Assignment:
A verbatim repeat of the lines below is required, with the pictures removed.

Entries shown:
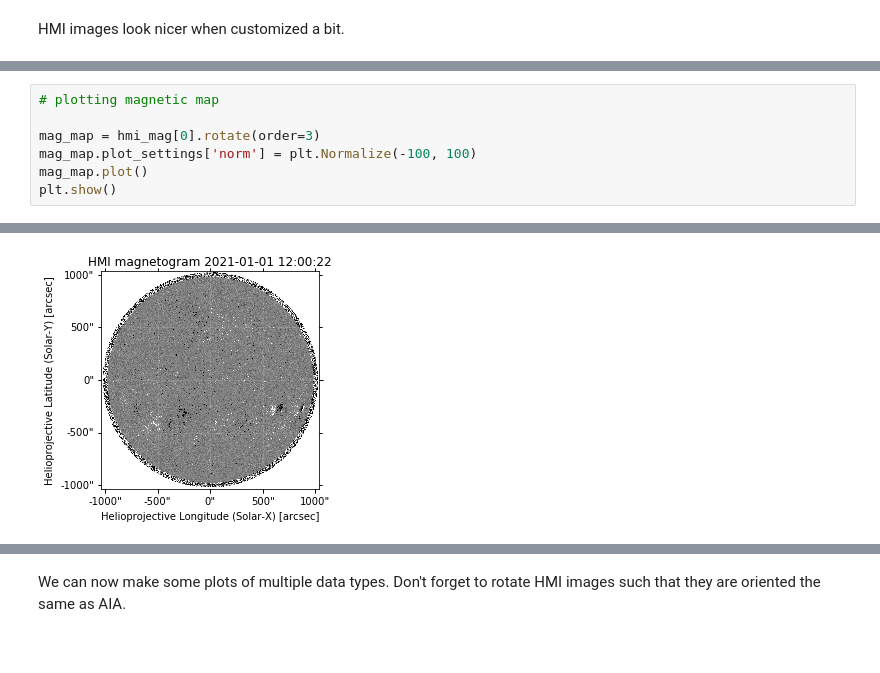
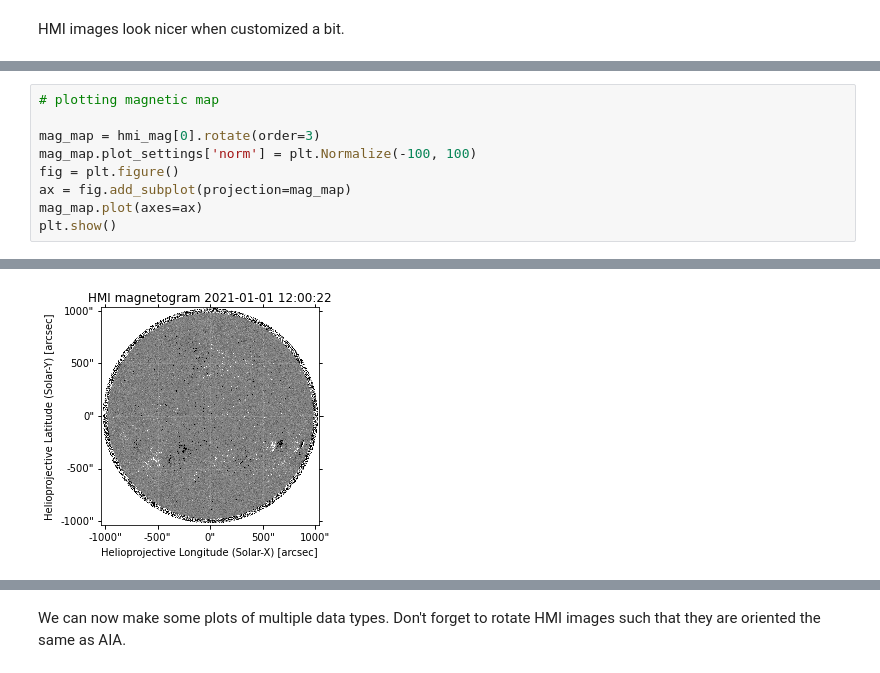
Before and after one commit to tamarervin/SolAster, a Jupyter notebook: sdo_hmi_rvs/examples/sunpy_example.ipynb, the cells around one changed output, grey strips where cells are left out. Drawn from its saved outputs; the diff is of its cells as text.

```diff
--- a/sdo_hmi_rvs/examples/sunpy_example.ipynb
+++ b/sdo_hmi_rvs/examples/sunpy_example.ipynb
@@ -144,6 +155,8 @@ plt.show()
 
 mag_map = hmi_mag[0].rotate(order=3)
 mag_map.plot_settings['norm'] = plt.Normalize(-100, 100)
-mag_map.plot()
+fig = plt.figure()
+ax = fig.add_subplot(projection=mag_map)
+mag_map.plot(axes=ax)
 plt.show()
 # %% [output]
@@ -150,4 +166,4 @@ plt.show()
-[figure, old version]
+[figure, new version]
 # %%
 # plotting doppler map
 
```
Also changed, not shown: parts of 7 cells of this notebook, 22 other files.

Answer to this exercise:
Before and after one commit to tamarervin/SolAster, a Jupyter notebook: sdo_hmi_rvs/examples/sunpy_example.ipynb, the cells around one changed output, grey strips where cells are left out. Drawn from its saved outputs; the diff is of its cells as text.

```diff
--- a/sdo_hmi_rvs/examples/sunpy_example.ipynb
+++ b/sdo_hmi_rvs/examples/sunpy_example.ipynb
@@ -144,6 +155,8 @@ plt.show()
 
 mag_map = hmi_mag[0].rotate(order=3)
 mag_map.plot_settings['norm'] = plt.Normalize(-100, 100)
-mag_map.plot()
+fig = plt.figure()
+ax = fig.add_subplot(projection=mag_map)
+mag_map.plot(axes=ax)
 plt.show()
 # %% [output]
@@ -150,4 +166,4 @@ plt.show()
-[figure, old version]
+[figure, new version]
 # %%
 # plotting doppler map
 
```
Also changed, not shown: parts of 7 cells of this notebook, 22 other files.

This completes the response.